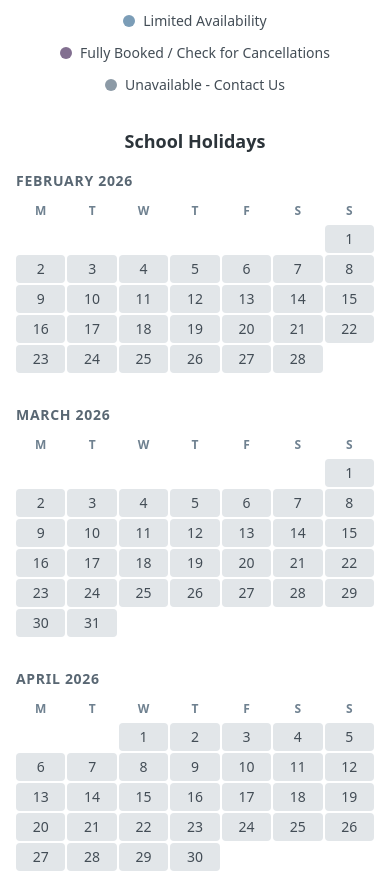
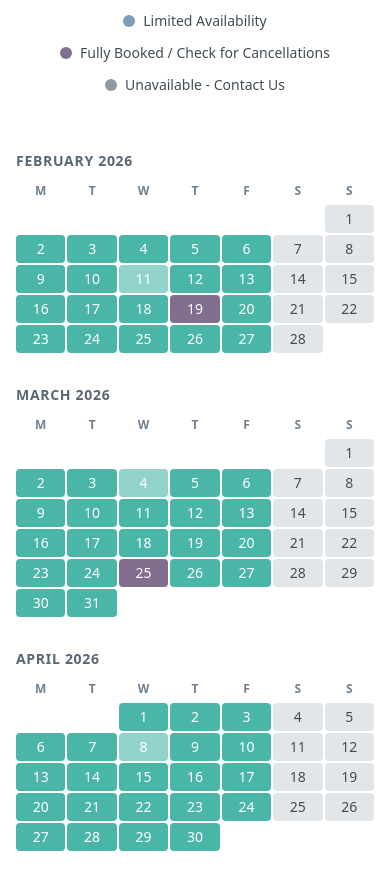
Before and after one commit to tbysctt/driven-outcomes-website, a React (Vite) app in the folder driven-outcomes-playground/: page /contact in a window 390 px wide. Shown: the part 1006-1879 px from the top of the page. Built offline with nearby package versions, Linux system fonts and the light colour scheme.

Commit message:
Add maps embed and booking availability data

```diff
--- a/driven-outcomes-playground/src/components/BookingAvailability.tsx
+++ b/driven-outcomes-playground/src/components/BookingAvailability.tsx
@@ -1,4 +1,51 @@
 const WEEKDAYS = ["M", "T", "W", "T", "F", "S", "S"];
+
+const AVAILABILITY_LEVELS = [
+  { label: "Open for Bookings", color: "bg-primary-brand-500", textColor: "text-white" },
+  { label: "Moderate Availability", color: "bg-primary-brand-300", textColor: "text-white" },
+  { label: "Limited Availability", color: "bg-secondary-brand-400", textColor: "text-white" },
+  {
+    label: "Fully Booked / Check for Cancellations",
+    color: "bg-highlight-500",
+    textColor: "text-white",
+  },
+  { label: "Unavailable - Contact Us", color: "bg-neutral-400", textColor: "text-white" },
+] as const;
+
+export type AvailabilityStatus = 0 | 1 | 2 | 3 | 4;
+
+function dateKey(year: number, month: number, day: number): string {
+  const m = String(month).padStart(2, "0");
+  const d = String(day).padStart(2, "0");
+  return `${year}-${m}-${d}`;
+}
+
+function buildAvailabilityByDate(): Record<string, AvailabilityStatus> {
+  const result: Record<string, AvailabilityStatus> = {};
+  const months = [
+    { year: 2026, month: 2, days: 28 },
+    { year: 2026, month: 3, days: 31 },
+    { year: 2026, month: 4, days: 30 },
+  ];
+  for (const { year, month, days } of months) {
+    for (let day = 1; day <= days; day++) {
+      const d = new Date(year, month - 1, day);
+      const dayOfWeek = d.getDay();
+      const isWeekday = dayOfWeek >= 1 && dayOfWeek <= 5;
+      if (isWeekday) {
+        result[dateKey(year, month, day)] = 0;
+      }
+    }
+  }
+  result["2026-02-11"] = 1;
+  result["2026-03-04"] = 1;
+  result["2026-04-08"] = 1;
+  result["2026-02-19"] = 3;
+  result["2026-03-25"] = 3;
+  return result;
+}
+
+const AVAILABILITY_BY_DATE = buildAvailabilityByDate();
 
 function getCalendarDays(year: number, month: number) {
   const first = new Date(year, month - 1, 1);
@@ -9,7 +56,13 @@ function getCalendarDays(year: number, month: number) {
   return [...padding, ...days];
 }
 
-function MonthCalendar({ year, month }: { year: number; month: number }) {
+interface MonthCalendarProps {
+  year: number;
+  month: number;
+  availabilityByDate: Record<string, AvailabilityStatus>;
+}
+
+function MonthCalendar({ year, month, availabilityByDate }: MonthCalendarProps) {
   const days = getCalendarDays(year, month);
   const monthName = new Date(year, month - 1, 1).toLocaleString("default", {
     month: "long",
@@ -26,33 +79,30 @@ function MonthCalendar({ year, month }: { year: number; month: number }) {
             {d}
           </span>
         ))}
-        {days.map((d, i) =>
-          d === null ? (
-            <span key={i} className="py-1" />
-          ) : (
+        {days.map((d, i) => {
+          if (d === null) {
+            return <span key={i} className="py-1" />;
+          }
+          const key = dateKey(year, month, d);
+          const status = availabilityByDate[key];
+          const level = status !== undefined ? AVAILABILITY_LEVELS[status] : null;
+          const bgClass = level ? level.color : "bg-neutral-100";
+          const textClass = level ? level.textColor : "text-neutral-700";
+
+          return (
             <span
               key={i}
-              className="py-1 text-sm text-neutral-700 bg-neutral-100 rounded"
+              className={`py-1 text-sm rounded ${bgClass} ${textClass}`}
+              title={level ? level.label : undefined}
             >
               {d}
             </span>
-          ),
-        )}
+          );
+        })}
       </div>
     </div>
   );
 }
-
-const AVAILABILITY_LEVELS = [
-  { label: "Open for Bookings", color: "bg-primary-brand-500" },
-  { label: "Moderate Availability", color: "bg-primary-brand-300" },
-  { label: "Limited Availability", color: "bg-secondary-brand-400" },
-  {
-    label: "Fully Booked / Check for Cancellations",
-    color: "bg-highlight-500",
-  },
-  { label: "Unavailable - Contact Us", color: "bg-neutral-400" },
-] as const;
 
 export function BookingAvailability() {
   return (
@@ -73,13 +123,22 @@ export function BookingAvailability() {
               </span>
             ))}
           </div>
-          <h3 className="text-lg font-bold text-neutral-800 mb-4 text-center">
-            School Holidays
-          </h3>
-          <div className="grid grid-cols-1 sm:grid-cols-3 gap-8">
-            <MonthCalendar year={2026} month={2} />
-            <MonthCalendar year={2026} month={3} />
-            <MonthCalendar year={2026} month={4} />
+          <div className="grid grid-cols-1 sm:grid-cols-3 gap-8 mt-14">
+            <MonthCalendar
+              year={2026}
+              month={2}
+              availabilityByDate={AVAILABILITY_BY_DATE}
+            />
+            <MonthCalendar
+              year={2026}
+              month={3}
+              availabilityByDate={AVAILABILITY_BY_DATE}
+            />
+            <MonthCalendar
+              year={2026}
+              month={4}
+              availabilityByDate={AVAILABILITY_BY_DATE}
+            />
           </div>
         </div>
       </div>
--- a/driven-outcomes-playground/src/pages/ContactPage.tsx
+++ b/driven-outcomes-playground/src/pages/ContactPage.tsx
@@ -36,8 +36,8 @@ export function ContactPage() {
               Contact Us
             </h1>
             <p className="text-lg sm:text-xl text-neutral-300 leading-relaxed">
-              Reach out to discover how we can help your students develop essential life
-              skills and capabilities
+              Reach out to discover how we can help your students develop
+              essential life skills and capabilities
             </p>
           </div>
         </div>
@@ -148,6 +148,31 @@ export function ContactPage() {
           </div>
         </div>
       </section>
+      <section className="py-12 sm:py-16 md:py-20 bg-white">
+        <div className="container mx-auto px-4 sm:px-6">
+          <div className="max-w-4xl mx-auto">
+            <h2 className="text-2xl sm:text-3xl font-extrabold uppercase tracking-tight text-neutral-900 text-center mb-6">
+              Find us
+            </h2>
+            <div className="aspect-video w-full overflow-hidden rounded-2xl border border-neutral-200 shadow-sm">
+              <iframe
+                title="Driven Outcomes – 3 Abbott St, Alphington VIC 3078"
+                src="https://www.google.com/maps?q=3+Abbott+St,+Alphington+VIC+3078,+Australia&output=embed"
+                width="100%"
+                height="100%"
+                style={{ border: 0 }}
+                allowFullScreen
+                loading="lazy"
+                referrerPolicy="no-referrer-when-downgrade"
+                className="h-full w-full"
+              />
+            </div>
+            <p className="mt-3 text-center text-sm text-neutral-600">
+              3 Abbott St, Alphington VIC 3078
+            </p>
+          </div>
+        </div>
+      </section>
     </>
   );
 }
```
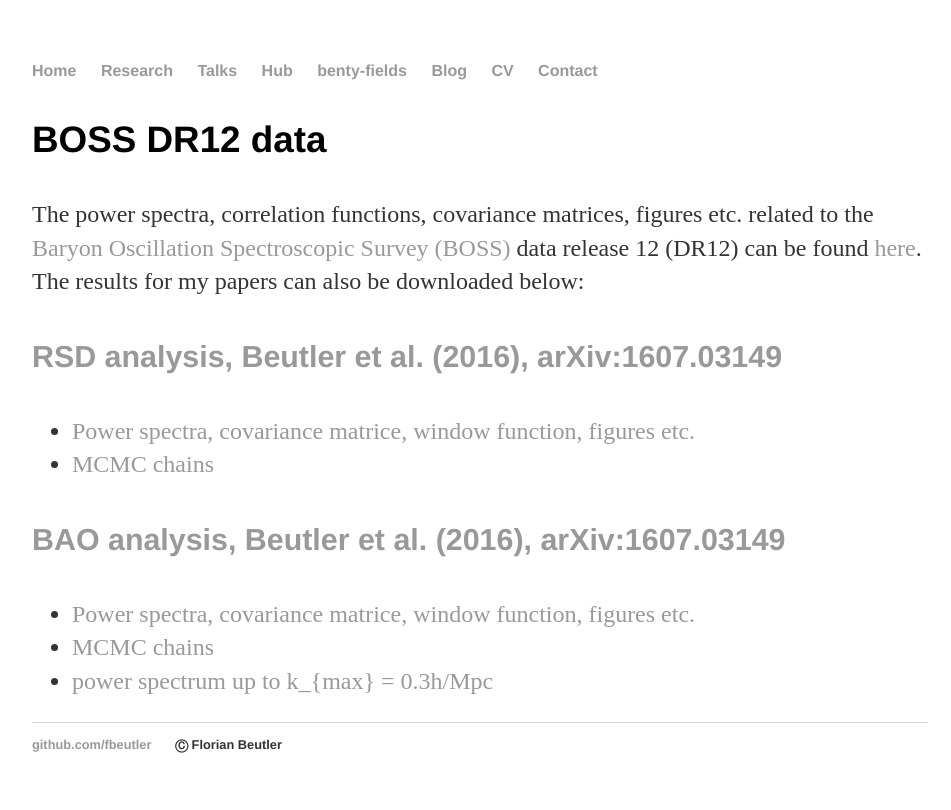
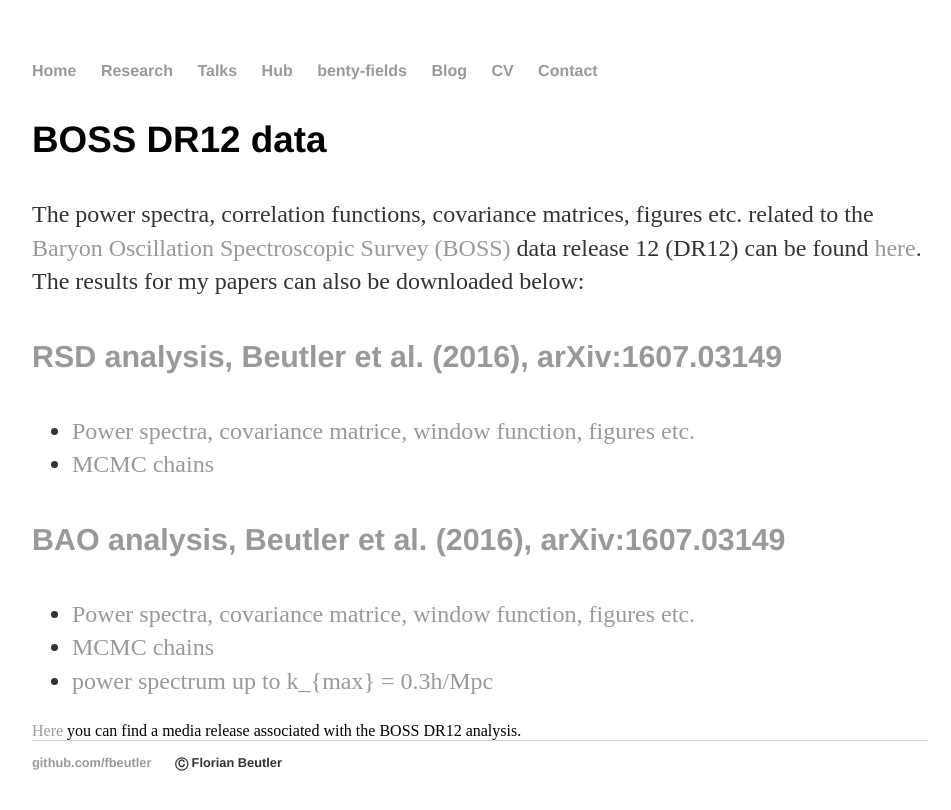
Before and after one commit to fbeutler/fbeutler.github.io, a Jekyll site: the page built from hub/hub.html, in a window 1280 px wide. Shown: the top 810 px of the page, without its empty margins (160-1111 px from the left). Built offline with Jekyll 4.4.1, drawn with Linux system fonts in a browser that asks for light colours.

Commit message:
Update hub.html

```diff
--- a/hub/hub.html
+++ b/hub/hub.html
@@ -39,4 +39,5 @@
         </li>
     </ul>
   </section>
+  <a href="https://phys.org/news/2016-07-biggest-galactic-dark-energy.html" target="_blank">Here</a> you can find a media release associated with the BOSS DR12 analysis.
 </div>
```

● ● ● ●

#### [TASK DIRECTIONS]
Would you output the data above exactly as written, but with no images?

#### [ANSWER TO THIS TASK]
Before and after one commit to tbysctt/driven-outcomes-website, a React (Vite) app in the folder driven-outcomes-playground/: page /contact in a window 390 px wide. Shown: the part 1006-1879 px from the top of the page. Built offline with nearby package versions, Linux system fonts and the light colour scheme.

Commit message:
Add maps embed and booking availability data

```diff
--- a/driven-outcomes-playground/src/components/BookingAvailability.tsx
+++ b/driven-outcomes-playground/src/components/BookingAvailability.tsx
@@ -1,4 +1,51 @@
 const WEEKDAYS = ["M", "T", "W", "T", "F", "S", "S"];
+
+const AVAILABILITY_LEVELS = [
+  { label: "Open for Bookings", color: "bg-primary-brand-500", textColor: "text-white" },
+  { label: "Moderate Availability", color: "bg-primary-brand-300", textColor: "text-white" },
+  { label: "Limited Availability", color: "bg-secondary-brand-400", textColor: "text-white" },
+  {
+    label: "Fully Booked / Check for Cancellations",
+    color: "bg-highlight-500",
+    textColor: "text-white",
+  },
+  { label: "Unavailable - Contact Us", color: "bg-neutral-400", textColor: "text-white" },
+] as const;
+
+export type AvailabilityStatus = 0 | 1 | 2 | 3 | 4;
+
+function dateKey(year: number, month: number, day: number): string {
+  const m = String(month).padStart(2, "0");
+  const d = String(day).padStart(2, "0");
+  return `${year}-${m}-${d}`;
+}
+
+function buildAvailabilityByDate(): Record<string, AvailabilityStatus> {
+  const result: Record<string, AvailabilityStatus> = {};
+  const months = [
+    { year: 2026, month: 2, days: 28 },
+    { year: 2026, month: 3, days: 31 },
+    { year: 2026, month: 4, days: 30 },
+  ];
+  for (const { year, month, days } of months) {
+    for (let day = 1; day <= days; day++) {
+      const d = new Date(year, month - 1, day);
+      const dayOfWeek = d.getDay();
+      const isWeekday = dayOfWeek >= 1 && dayOfWeek <= 5;
+      if (isWeekday) {
+        result[dateKey(year, month, day)] = 0;
+      }
+    }
+  }
+  result["2026-02-11"] = 1;
+  result["2026-03-04"] = 1;
+  result["2026-04-08"] = 1;
+  result["2026-02-19"] = 3;
+  result["2026-03-25"] = 3;
+  return result;
+}
+
+const AVAILABILITY_BY_DATE = buildAvailabilityByDate();
 
 function getCalendarDays(year: number, month: number) {
   const first = new Date(year, month - 1, 1);
@@ -9,7 +56,13 @@ function getCalendarDays(year: number, month: number) {
   return [...padding, ...days];
 }
 
-function MonthCalendar({ year, month }: { year: number; month: number }) {
+interface MonthCalendarProps {
+  year: number;
+  month: number;
+  availabilityByDate: Record<string, AvailabilityStatus>;
+}
+
+function MonthCalendar({ year, month, availabilityByDate }: MonthCalendarProps) {
   const days = getCalendarDays(year, month);
   const monthName = new Date(year, month - 1, 1).toLocaleString("default", {
     month: "long",
@@ -26,33 +79,30 @@ function MonthCalendar({ year, month }: { year: number; month: number }) {
             {d}
           </span>
         ))}
-        {days.map((d, i) =>
-          d === null ? (
-            <span key={i} className="py-1" />
-          ) : (
+        {days.map((d, i) => {
+          if (d === null) {
+            return <span key={i} className="py-1" />;
+          }
+          const key = dateKey(year, month, d);
+          const status = availabilityByDate[key];
+          const level = status !== undefined ? AVAILABILITY_LEVELS[status] : null;
+          const bgClass = level ? level.color : "bg-neutral-100";
+          const textClass = level ? level.textColor : "text-neutral-700";
+
+          return (
             <span
               key={i}
-              className="py-1 text-sm text-neutral-700 bg-neutral-100 rounded"
+              className={`py-1 text-sm rounded ${bgClass} ${textClass}`}
+              title={level ? level.label : undefined}
             >
               {d}
             </span>
-          ),
-        )}
+          );
+        })}
       </div>
     </div>
   );
 }
-
-const AVAILABILITY_LEVELS = [
-  { label: "Open for Bookings", color: "bg-primary-brand-500" },
-  { label: "Moderate Availability", color: "bg-primary-brand-300" },
-  { label: "Limited Availability", color: "bg-secondary-brand-400" },
-  {
-    label: "Fully Booked / Check for Cancellations",
-    color: "bg-highlight-500",
-  },
-  { label: "Unavailable - Contact Us", color: "bg-neutral-400" },
-] as const;
 
 export function BookingAvailability() {
   return (
@@ -73,13 +123,22 @@ export function BookingAvailability() {
               </span>
             ))}
           </div>
-          <h3 className="text-lg font-bold text-neutral-800 mb-4 text-center">
-            School Holidays
-          </h3>
-          <div className="grid grid-cols-1 sm:grid-cols-3 gap-8">
-            <MonthCalendar year={2026} month={2} />
-            <MonthCalendar year={2026} month={3} />
-            <MonthCalendar year={2026} month={4} />
+          <div className="grid grid-cols-1 sm:grid-cols-3 gap-8 mt-14">
+            <MonthCalendar
+              year={2026}
+              month={2}
+              availabilityByDate={AVAILABILITY_BY_DATE}
+            />
+            <MonthCalendar
+              year={2026}
+              month={3}
+              availabilityByDate={AVAILABILITY_BY_DATE}
+            />
+            <MonthCalendar
+              year={2026}
+              month={4}
+              availabilityByDate={AVAILABILITY_BY_DATE}
+            />
           </div>
         </div>
       </div>
--- a/driven-outcomes-playground/src/pages/ContactPage.tsx
+++ b/driven-outcomes-playground/src/pages/ContactPage.tsx
@@ -36,8 +36,8 @@ export function ContactPage() {
               Contact Us
             </h1>
             <p className="text-lg sm:text-xl text-neutral-300 leading-relaxed">
-              Reach out to discover how we can help your students develop essential life
-              skills and capabilities
+              Reach out to discover how we can help your students develop
+              essential life skills and capabilities
             </p>
           </div>
         </div>
@@ -148,6 +148,31 @@ export function ContactPage() {
           </div>
         </div>
       </section>
+      <section className="py-12 sm:py-16 md:py-20 bg-white">
+        <div className="container mx-auto px-4 sm:px-6">
+          <div className="max-w-4xl mx-auto">
+            <h2 className="text-2xl sm:text-3xl font-extrabold uppercase tracking-tight text-neutral-900 text-center mb-6">
+              Find us
+            </h2>
+            <div className="aspect-video w-full overflow-hidden rounded-2xl border border-neutral-200 shadow-sm">
+              <iframe
+                title="Driven Outcomes – 3 Abbott St, Alphington VIC 3078"
+                src="https://www.google.com/maps?q=3+Abbott+St,+Alphington+VIC+3078,+Australia&output=embed"
+                width="100%"
+                height="100%"
+                style={{ border: 0 }}
+                allowFullScreen
+                loading="lazy"
+                referrerPolicy="no-referrer-when-downgrade"
+                className="h-full w-full"
+              />
+            </div>
+            <p className="mt-3 text-center text-sm text-neutral-600">
+              3 Abbott St, Alphington VIC 3078
+            </p>
+          </div>
+        </div>
+      </section>
     </>
   );
 }
```
Before and after one commit to fbeutler/fbeutler.github.io, a Jekyll site: the page built from hub/hub.html, in a window 1280 px wide. Shown: the top 810 px of the page, without its empty margins (160-1111 px from the left). Built offline with Jekyll 4.4.1, drawn with Linux system fonts in a browser that asks for light colours.

Commit message:
Update hub.html

```diff
--- a/hub/hub.html
+++ b/hub/hub.html
@@ -39,4 +39,5 @@
         </li>
     </ul>
   </section>
+  <a href="https://phys.org/news/2016-07-biggest-galactic-dark-energy.html" target="_blank">Here</a> you can find a media release associated with the BOSS DR12 analysis.
 </div>
```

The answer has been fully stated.